Why solid food too soon is risky for your child’s health
Hooded seal mothers make 22 liters of breastmilk a day — and their thirsty pups are weaned in just four days, as they super-grow from 55 to 110 pounds. A black bear mom feeds her cubs for two years, but she sleeps through the first three months of breastfeeding.
These cases make human breastfeeding seem pretty middle-of-the-road: It’s recommended moms do it exclusively for six months; then add solid food while continuing to breastfeed for 12 months or longer.
Unfortunately, according to the Centers for Disease Control and Prevention, only 47 percent of babies are exclusively breastfeeding at 3 months, and about 25 percent are exclusively breastfeeding at 6 months.
That’s risky for your child’s health. Researchers at Johns Hopkins Bloomberg School of Public Health have discovered that when babies are given solid foods at or before 3 months of age it changes the mix of bacteria in their gut biome. That throws off metabolic and immune functions and increases the child’s risk of obesity, eczema, asthma and allergies to specific foods, pollen and more.
So, if possible, breastfeed exclusively for six months — or supplement with formula — only introducing solid food after that. Don’t use work as an excuse. Most employers MUST provide a safe, clean area for you to pump breastmilk, which can be placed in an insulated cooler with ice packs for up to 24 hours. It can be refrigerated at home for four days. Not going to use it in four days? Freeze it in 2- to 4-ounce single-serve containers. After thawing, don’t microwave or refreeze.
In the dark about weight loss? Turns out you should be!
Katy Perry has nyctophobia — and that’s not a fear of NYC. It’s fear of the dark. The singer-songwriter says she often sleeps with the lights on because “a lot of evil things go on in the dark.”
It turns out, when it comes to bedtime, a lot of things that are evil (for your health) go on in the light! When you disrupt your sleep-wake cycle — you should be awake when the sun is shining, asleep when it’s dark (emphasis on dark) — you set yourself up for depression, diabetes and an increased risk for some cancers.
If that isn’t enough reason go over to the dark side (of the bedroom), here’s another: Researchers from the National Institutes of Health say sleeping with a nightlight on or having light coming into the bedroom from another room or outdoors can pack on pounds. When they asked more than 43,000 women ages 35 to 74 about their nighttime light habits, they discovered that over the five-and-a-half years of the study, those who slept with the TV on or light in the room were 17 percent more likely to have gained 11 or more pounds! It seems changes to your metabolism are the cause, so that you don’t use calories or burn fat as efficiently as you should.

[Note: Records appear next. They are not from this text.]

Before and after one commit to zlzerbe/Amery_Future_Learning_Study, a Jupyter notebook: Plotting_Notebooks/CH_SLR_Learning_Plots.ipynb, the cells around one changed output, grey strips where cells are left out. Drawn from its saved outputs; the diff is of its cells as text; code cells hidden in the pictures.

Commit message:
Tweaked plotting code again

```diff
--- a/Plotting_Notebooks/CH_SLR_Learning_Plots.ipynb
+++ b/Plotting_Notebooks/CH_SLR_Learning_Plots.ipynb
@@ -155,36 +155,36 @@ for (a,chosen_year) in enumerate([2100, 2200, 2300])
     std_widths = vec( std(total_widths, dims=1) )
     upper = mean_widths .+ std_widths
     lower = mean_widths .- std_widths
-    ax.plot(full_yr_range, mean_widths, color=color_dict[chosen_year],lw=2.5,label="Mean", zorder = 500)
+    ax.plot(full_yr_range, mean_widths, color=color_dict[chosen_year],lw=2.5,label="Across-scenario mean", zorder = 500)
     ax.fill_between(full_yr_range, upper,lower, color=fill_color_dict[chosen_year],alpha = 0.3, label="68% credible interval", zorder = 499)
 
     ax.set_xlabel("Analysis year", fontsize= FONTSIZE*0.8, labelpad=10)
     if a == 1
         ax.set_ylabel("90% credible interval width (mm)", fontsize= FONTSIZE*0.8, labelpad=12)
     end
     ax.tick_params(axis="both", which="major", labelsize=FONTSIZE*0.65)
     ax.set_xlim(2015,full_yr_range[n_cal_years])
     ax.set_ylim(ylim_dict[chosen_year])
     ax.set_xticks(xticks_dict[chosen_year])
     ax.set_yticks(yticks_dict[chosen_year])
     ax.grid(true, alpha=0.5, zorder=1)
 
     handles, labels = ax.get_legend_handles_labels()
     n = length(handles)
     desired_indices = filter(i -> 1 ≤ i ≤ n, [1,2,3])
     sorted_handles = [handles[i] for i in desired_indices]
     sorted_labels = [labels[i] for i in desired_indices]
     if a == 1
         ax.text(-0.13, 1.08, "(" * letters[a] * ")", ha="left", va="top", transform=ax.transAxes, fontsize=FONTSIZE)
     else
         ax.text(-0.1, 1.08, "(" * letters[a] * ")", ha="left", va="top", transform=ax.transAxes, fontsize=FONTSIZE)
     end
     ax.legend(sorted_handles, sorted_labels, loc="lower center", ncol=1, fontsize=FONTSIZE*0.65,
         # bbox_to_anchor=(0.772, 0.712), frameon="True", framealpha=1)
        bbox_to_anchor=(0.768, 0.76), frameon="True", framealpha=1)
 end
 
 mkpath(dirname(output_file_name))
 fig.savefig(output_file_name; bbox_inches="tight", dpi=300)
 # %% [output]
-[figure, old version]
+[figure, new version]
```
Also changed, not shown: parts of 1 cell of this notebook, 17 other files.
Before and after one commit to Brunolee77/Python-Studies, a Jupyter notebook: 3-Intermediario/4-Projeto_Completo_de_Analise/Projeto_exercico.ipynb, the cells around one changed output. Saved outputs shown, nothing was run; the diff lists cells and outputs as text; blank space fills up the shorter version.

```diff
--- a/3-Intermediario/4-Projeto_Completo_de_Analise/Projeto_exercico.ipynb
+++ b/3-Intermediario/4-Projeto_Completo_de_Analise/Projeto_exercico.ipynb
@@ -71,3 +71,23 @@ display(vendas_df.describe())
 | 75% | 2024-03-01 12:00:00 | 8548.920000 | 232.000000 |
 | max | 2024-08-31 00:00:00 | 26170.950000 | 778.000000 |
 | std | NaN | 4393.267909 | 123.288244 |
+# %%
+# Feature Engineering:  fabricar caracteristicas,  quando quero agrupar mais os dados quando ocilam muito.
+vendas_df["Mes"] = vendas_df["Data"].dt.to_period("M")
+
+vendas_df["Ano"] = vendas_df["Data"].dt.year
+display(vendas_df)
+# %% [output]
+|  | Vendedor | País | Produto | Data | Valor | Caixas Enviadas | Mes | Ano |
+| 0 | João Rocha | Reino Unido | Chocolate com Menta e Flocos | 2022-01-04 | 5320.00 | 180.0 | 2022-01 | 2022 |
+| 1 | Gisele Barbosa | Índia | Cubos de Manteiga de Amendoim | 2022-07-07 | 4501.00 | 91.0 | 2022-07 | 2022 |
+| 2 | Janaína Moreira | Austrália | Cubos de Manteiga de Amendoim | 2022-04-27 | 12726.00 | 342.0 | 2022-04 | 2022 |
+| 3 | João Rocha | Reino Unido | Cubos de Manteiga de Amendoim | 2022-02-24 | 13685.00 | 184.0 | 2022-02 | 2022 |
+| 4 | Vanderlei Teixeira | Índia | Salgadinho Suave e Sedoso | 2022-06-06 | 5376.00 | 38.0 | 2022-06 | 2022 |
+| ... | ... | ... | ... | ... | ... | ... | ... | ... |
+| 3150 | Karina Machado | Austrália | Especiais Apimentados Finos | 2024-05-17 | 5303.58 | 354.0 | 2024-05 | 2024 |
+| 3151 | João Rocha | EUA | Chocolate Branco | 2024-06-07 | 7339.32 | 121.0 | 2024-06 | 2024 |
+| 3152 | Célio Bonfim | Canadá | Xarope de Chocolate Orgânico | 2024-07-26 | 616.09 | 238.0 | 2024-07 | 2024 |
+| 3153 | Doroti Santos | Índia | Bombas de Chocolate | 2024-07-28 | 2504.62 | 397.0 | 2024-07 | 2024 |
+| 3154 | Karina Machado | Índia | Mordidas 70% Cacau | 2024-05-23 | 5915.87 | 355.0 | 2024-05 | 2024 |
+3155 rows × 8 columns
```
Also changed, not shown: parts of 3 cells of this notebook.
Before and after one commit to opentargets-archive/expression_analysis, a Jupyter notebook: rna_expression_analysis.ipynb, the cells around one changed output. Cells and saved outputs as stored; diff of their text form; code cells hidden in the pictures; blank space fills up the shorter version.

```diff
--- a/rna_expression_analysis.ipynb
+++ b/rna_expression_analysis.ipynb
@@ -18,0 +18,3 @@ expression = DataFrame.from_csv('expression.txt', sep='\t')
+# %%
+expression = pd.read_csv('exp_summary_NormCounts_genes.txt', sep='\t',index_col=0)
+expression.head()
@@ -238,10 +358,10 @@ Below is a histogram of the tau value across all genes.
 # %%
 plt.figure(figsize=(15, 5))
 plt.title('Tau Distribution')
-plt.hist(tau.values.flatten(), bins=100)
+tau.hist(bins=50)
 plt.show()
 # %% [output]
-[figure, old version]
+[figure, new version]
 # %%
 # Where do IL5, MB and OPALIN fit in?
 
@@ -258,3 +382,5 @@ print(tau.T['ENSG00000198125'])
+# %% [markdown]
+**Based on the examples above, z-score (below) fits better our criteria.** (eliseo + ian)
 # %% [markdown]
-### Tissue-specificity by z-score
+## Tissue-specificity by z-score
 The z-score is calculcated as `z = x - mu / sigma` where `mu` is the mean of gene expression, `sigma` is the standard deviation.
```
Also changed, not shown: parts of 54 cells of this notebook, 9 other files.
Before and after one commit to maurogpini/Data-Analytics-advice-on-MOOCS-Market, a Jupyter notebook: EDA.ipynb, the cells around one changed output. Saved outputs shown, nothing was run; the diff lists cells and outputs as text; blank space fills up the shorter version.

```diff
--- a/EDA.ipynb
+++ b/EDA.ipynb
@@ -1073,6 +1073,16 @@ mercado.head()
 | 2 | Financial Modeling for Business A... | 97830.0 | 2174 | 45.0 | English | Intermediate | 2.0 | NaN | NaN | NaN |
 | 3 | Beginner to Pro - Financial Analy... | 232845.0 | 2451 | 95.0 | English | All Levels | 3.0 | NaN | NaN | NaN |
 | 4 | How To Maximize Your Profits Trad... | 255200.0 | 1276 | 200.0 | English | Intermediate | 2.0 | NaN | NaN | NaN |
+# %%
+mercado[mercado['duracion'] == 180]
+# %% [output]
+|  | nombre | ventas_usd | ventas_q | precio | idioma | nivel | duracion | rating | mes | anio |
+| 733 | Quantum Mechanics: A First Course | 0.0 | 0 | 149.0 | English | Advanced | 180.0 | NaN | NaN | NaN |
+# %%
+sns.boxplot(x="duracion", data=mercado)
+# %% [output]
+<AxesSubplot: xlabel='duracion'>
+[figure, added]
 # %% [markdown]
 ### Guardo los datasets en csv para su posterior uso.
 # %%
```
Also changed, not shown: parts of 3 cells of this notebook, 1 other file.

But, if you can’t relax enough to dive into darkness while you sleep:
■ Try 10 minutes of mindful meditation before bedtime.
■ Install a dim, red-light nightlight.
■ Invest in a full-coverage eye shade that creates a blackout (but you’ll know the room has light in it).
Yoga isn’t always the gentle healing practice you think it is
When Charles Barkley, Shaquille O’Neal, Ernie Johnson and Kenny Smith tried some goat yoga moves during “Inside the NBA,” the results were hilarious. Although we did worry a bit when, just to get his goat, the 325-pound Shaq climbed on Barkley’s back. That’s a yoga pose that could crack vertebrae or tear a muscle.
Well, it turns out for folks who have osteoporosis (brittle bone disease) or osteopenia (low bone mass) — as more than 54 million Americans do — certain yoga poses are risky business.
A Mayo Clinic study looked at 89 patients with vulnerable bones who did yoga and had painful injuries. The patients attributed their woes to 12 poses that had strained their back, neck, shoulder, hip, knee or a combination. Their diagnosed injuries ranged from overuse problems to aggravation of arthritis pain, compression fractures and changes in the proper positioning of vertebrae in the neck and spine.
The researchers’ conclusion: If you have osteoporosis or osteopenia it’s smart to avoid positions with extreme spinal flexion and extension; they put you at risk for compression fractures or deformities. So, say bye to the downward dog and check out the Cleveland Clinic’s “Two Minute Chair Yoga” at health.clevelandclinic.org and Destress Monday’s two-part Chair Yoga instructions (21 minutes total) on YouTube. You can do movements and poses that strengthen, lengthen and stretch major muscle groups and joints without risking injury. And, the researchers said, folks who modified their yoga practice gained relief from their discomfort.
Mehmet Oz, M.D. is host of “The Dr. Oz Show,” and Mike Roizen, M.D. is Chief Wellness Officer and Chair of Wellness Institute at Cleveland Clinic. To live your healthiest, tune into “The Dr. Oz Show” or visit www.sharecare.com.